[Screenshot and code edit data]
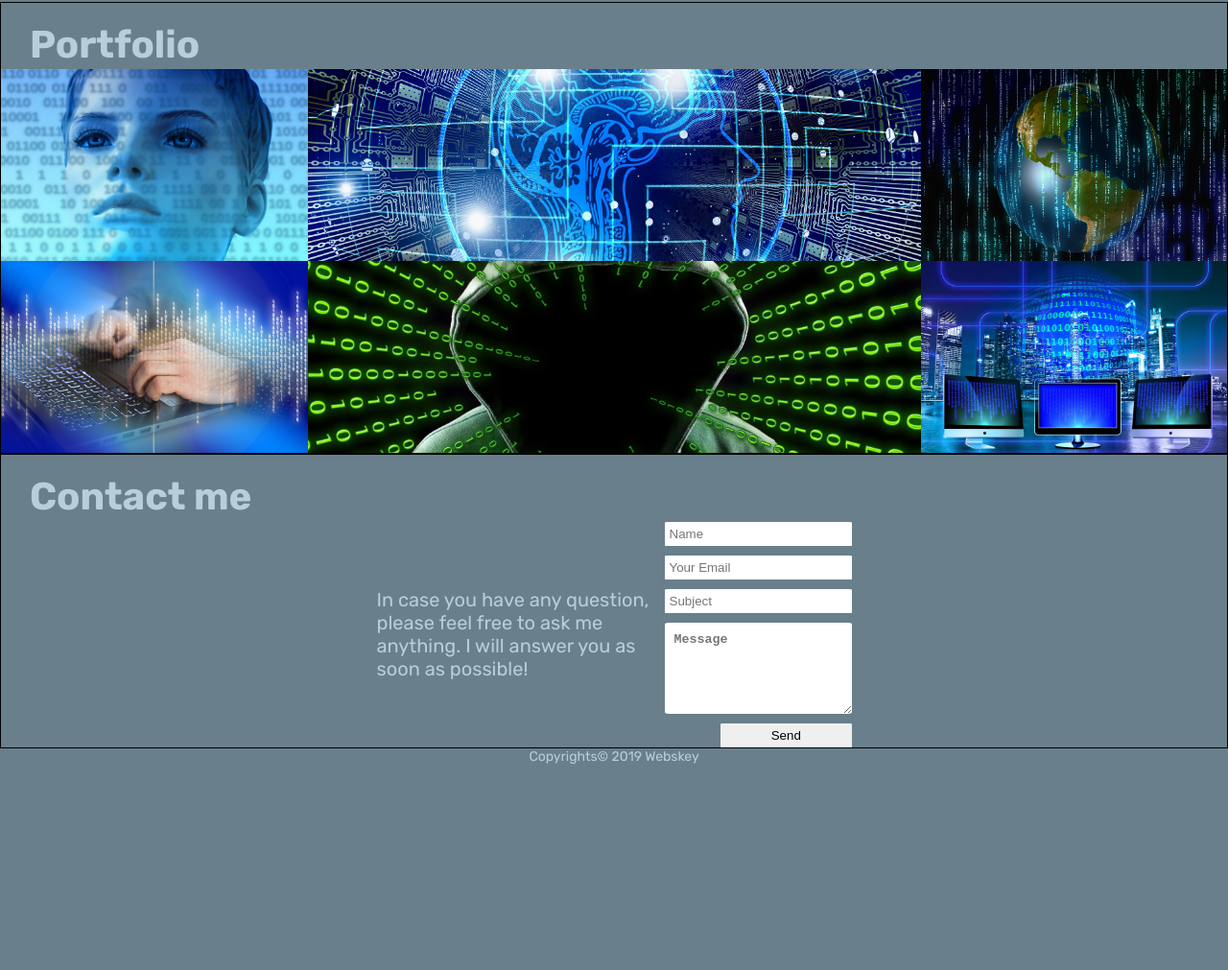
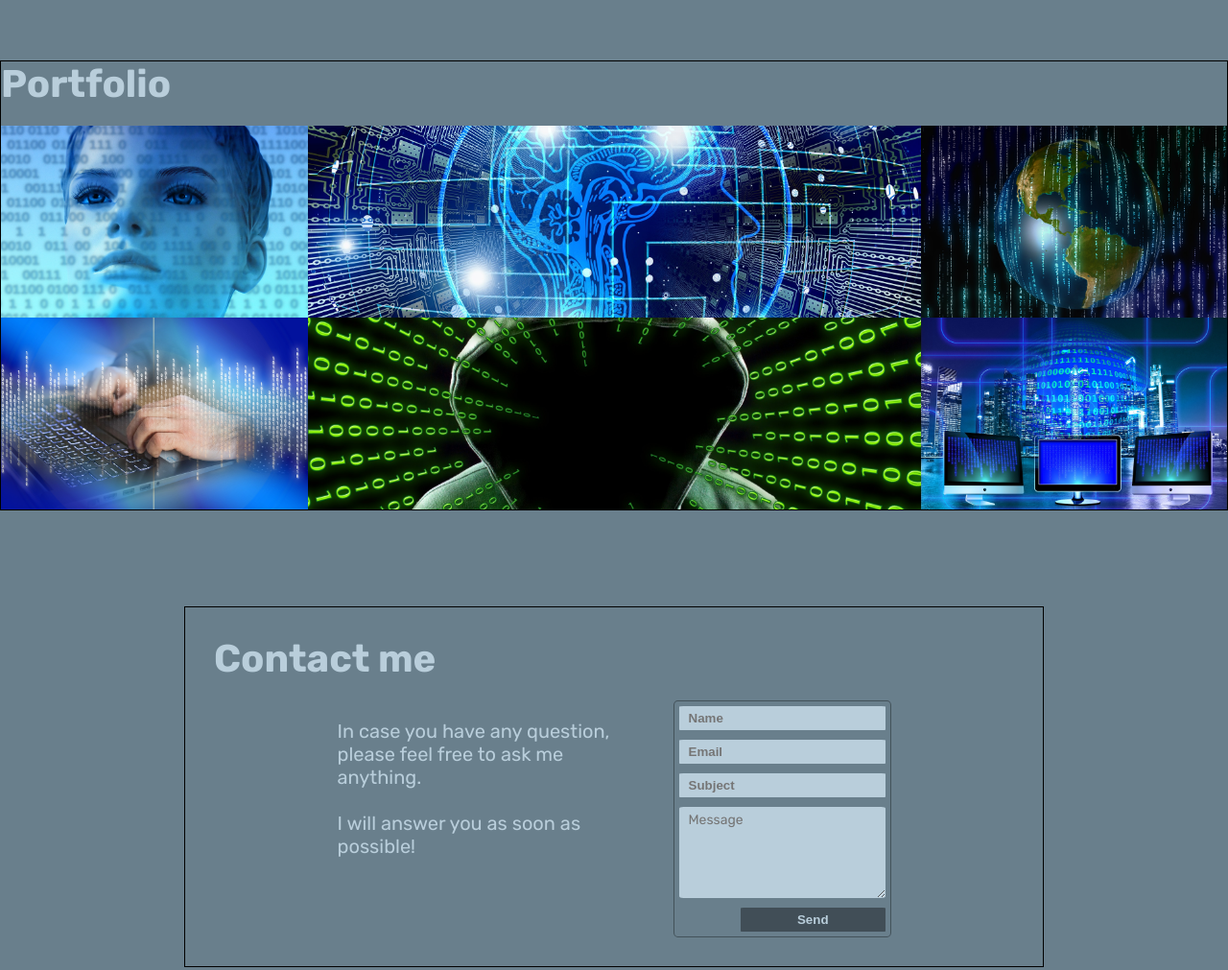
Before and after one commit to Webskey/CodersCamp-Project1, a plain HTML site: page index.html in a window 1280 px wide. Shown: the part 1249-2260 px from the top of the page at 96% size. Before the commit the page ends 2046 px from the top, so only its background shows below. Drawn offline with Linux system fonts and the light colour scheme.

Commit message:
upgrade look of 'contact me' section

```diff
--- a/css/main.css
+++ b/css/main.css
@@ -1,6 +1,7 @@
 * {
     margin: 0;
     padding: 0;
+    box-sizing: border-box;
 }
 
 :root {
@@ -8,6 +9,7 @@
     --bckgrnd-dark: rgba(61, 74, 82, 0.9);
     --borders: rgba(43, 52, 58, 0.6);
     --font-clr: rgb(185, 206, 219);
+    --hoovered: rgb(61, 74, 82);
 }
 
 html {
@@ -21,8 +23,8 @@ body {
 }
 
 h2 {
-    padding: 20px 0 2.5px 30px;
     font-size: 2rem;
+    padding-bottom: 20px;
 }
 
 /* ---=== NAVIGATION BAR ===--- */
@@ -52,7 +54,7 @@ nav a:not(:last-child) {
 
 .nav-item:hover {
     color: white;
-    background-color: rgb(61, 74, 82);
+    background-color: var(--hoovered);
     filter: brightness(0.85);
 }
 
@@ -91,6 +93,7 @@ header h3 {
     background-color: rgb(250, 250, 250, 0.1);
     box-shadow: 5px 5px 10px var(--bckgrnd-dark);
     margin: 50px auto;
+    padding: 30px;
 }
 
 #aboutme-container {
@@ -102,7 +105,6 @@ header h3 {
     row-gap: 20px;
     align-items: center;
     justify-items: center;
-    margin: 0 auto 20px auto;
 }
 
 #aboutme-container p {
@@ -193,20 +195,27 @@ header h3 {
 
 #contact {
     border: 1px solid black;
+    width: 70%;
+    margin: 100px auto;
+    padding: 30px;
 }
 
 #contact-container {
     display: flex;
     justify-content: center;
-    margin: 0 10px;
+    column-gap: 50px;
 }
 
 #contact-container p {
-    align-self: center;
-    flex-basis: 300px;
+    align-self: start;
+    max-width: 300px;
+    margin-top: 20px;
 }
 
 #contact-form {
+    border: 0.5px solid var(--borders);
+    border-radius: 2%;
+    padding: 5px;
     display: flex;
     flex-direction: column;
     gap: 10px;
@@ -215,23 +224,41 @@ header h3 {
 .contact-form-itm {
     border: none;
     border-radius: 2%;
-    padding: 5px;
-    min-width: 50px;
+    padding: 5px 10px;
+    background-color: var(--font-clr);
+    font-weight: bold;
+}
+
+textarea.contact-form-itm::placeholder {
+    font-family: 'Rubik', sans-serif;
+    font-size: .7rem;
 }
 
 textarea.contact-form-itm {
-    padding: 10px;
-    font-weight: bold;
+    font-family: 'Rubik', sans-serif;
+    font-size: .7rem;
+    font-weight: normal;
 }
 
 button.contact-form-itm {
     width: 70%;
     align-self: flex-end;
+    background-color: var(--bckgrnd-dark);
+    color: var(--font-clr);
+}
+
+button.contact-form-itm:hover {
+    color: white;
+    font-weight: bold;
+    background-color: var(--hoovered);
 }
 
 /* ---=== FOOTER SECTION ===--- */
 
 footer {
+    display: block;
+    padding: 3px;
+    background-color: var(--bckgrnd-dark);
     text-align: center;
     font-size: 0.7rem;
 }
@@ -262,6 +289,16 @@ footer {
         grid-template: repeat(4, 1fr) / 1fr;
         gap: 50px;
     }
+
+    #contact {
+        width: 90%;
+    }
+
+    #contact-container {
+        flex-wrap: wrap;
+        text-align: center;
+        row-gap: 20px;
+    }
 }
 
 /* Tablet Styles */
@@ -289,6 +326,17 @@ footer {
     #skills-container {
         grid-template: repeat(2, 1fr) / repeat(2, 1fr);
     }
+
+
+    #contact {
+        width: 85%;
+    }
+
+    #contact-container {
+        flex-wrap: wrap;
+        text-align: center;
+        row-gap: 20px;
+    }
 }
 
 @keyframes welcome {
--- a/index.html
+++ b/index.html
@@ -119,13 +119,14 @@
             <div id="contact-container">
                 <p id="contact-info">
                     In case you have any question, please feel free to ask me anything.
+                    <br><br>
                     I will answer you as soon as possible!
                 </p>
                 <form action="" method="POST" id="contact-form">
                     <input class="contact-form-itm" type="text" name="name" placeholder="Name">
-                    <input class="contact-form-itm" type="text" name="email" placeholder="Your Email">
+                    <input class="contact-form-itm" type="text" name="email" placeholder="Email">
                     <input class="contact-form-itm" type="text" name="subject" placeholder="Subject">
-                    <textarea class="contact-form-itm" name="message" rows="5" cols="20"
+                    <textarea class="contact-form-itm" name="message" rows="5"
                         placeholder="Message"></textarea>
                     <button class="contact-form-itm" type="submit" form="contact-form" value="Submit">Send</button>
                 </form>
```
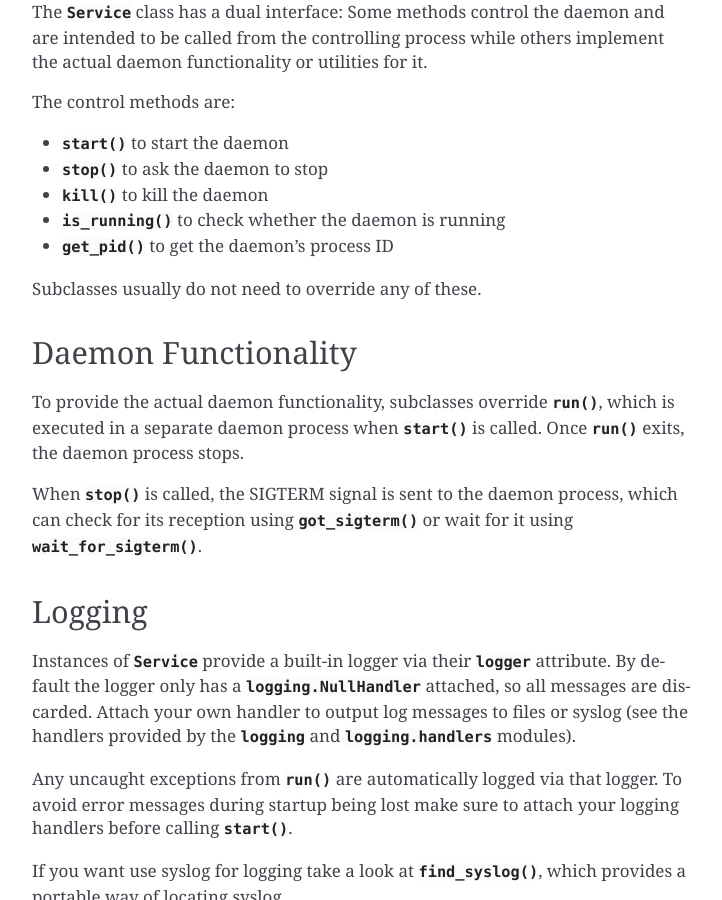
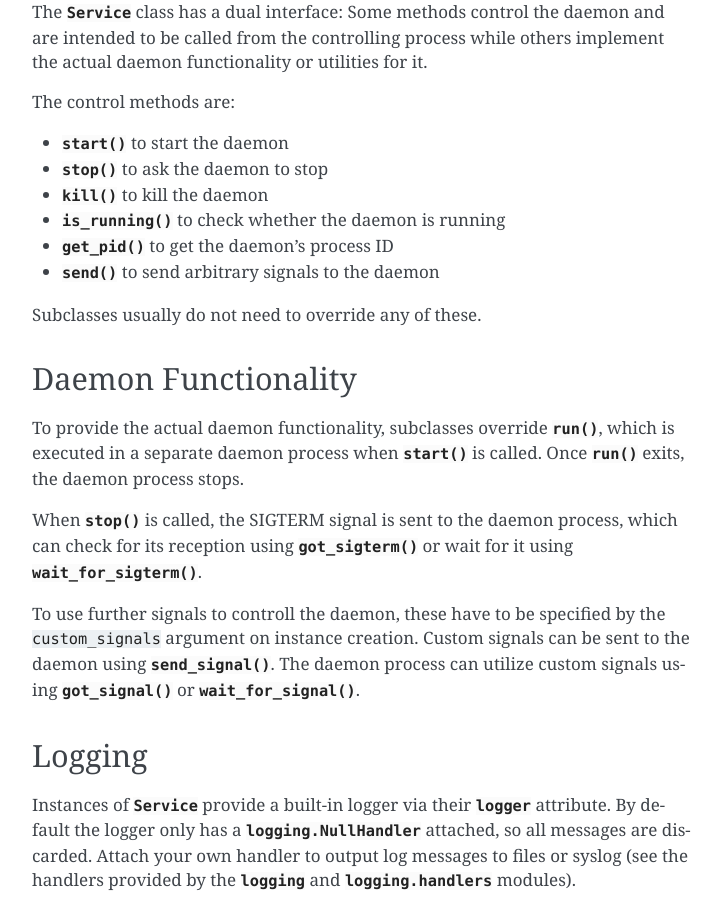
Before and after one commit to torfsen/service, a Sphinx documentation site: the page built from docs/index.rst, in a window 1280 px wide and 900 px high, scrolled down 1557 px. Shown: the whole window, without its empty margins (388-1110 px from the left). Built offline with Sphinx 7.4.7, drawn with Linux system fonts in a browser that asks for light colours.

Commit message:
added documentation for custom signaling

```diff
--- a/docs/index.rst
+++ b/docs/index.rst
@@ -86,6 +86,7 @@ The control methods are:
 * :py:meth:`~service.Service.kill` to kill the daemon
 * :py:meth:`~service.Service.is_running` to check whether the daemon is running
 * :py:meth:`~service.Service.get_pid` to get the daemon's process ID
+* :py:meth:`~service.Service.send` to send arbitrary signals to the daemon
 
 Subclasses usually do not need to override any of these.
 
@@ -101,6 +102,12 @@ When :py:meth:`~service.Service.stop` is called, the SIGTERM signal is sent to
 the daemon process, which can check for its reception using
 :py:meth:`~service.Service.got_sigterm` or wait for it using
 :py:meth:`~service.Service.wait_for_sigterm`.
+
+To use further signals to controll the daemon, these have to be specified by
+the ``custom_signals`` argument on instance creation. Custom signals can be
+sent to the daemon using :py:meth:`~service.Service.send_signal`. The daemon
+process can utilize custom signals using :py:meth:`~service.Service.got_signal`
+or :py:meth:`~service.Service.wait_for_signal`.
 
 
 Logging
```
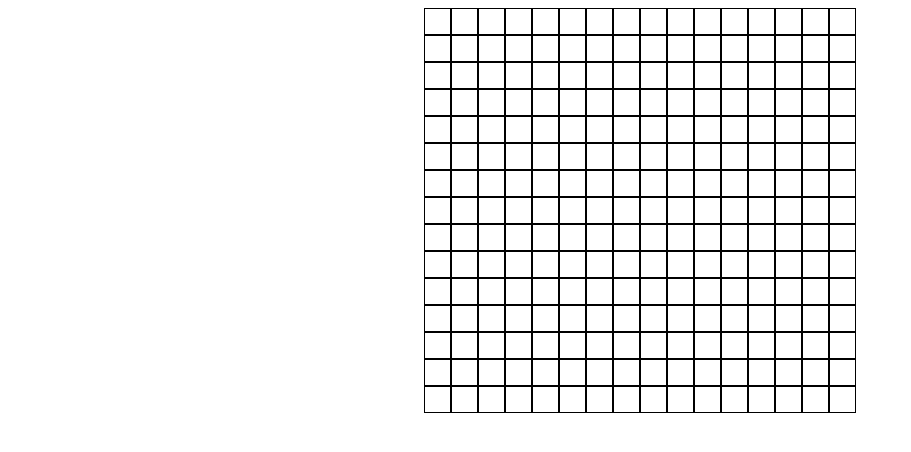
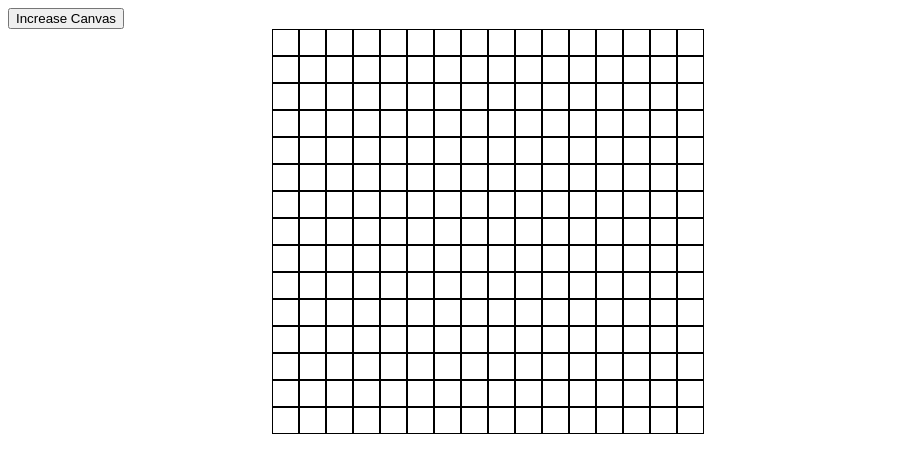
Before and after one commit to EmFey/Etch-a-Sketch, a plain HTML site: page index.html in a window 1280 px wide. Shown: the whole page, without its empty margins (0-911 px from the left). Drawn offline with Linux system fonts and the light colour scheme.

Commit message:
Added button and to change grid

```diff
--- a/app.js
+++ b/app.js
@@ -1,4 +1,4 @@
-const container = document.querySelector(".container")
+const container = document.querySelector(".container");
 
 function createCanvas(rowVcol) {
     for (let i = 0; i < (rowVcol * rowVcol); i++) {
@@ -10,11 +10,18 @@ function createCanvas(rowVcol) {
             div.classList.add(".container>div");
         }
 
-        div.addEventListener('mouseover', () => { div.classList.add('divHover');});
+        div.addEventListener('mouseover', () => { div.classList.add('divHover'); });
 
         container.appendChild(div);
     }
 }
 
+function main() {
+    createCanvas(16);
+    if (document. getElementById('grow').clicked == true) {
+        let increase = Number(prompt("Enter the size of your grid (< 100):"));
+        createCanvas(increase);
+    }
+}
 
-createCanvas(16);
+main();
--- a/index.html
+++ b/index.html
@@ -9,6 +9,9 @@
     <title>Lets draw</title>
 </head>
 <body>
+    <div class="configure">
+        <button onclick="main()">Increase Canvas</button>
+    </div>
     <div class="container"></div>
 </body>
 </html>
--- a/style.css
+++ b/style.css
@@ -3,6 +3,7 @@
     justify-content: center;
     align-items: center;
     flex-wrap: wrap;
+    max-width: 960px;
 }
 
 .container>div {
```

• [Task requirements]: What is needed is every line from the data above that includes the string "function", copied out.

• [Expected answer]:
 function createCanvas(rowVcol) {
@@ -10,11 +10,18 @@ function createCanvas(rowVcol) {
+function main() {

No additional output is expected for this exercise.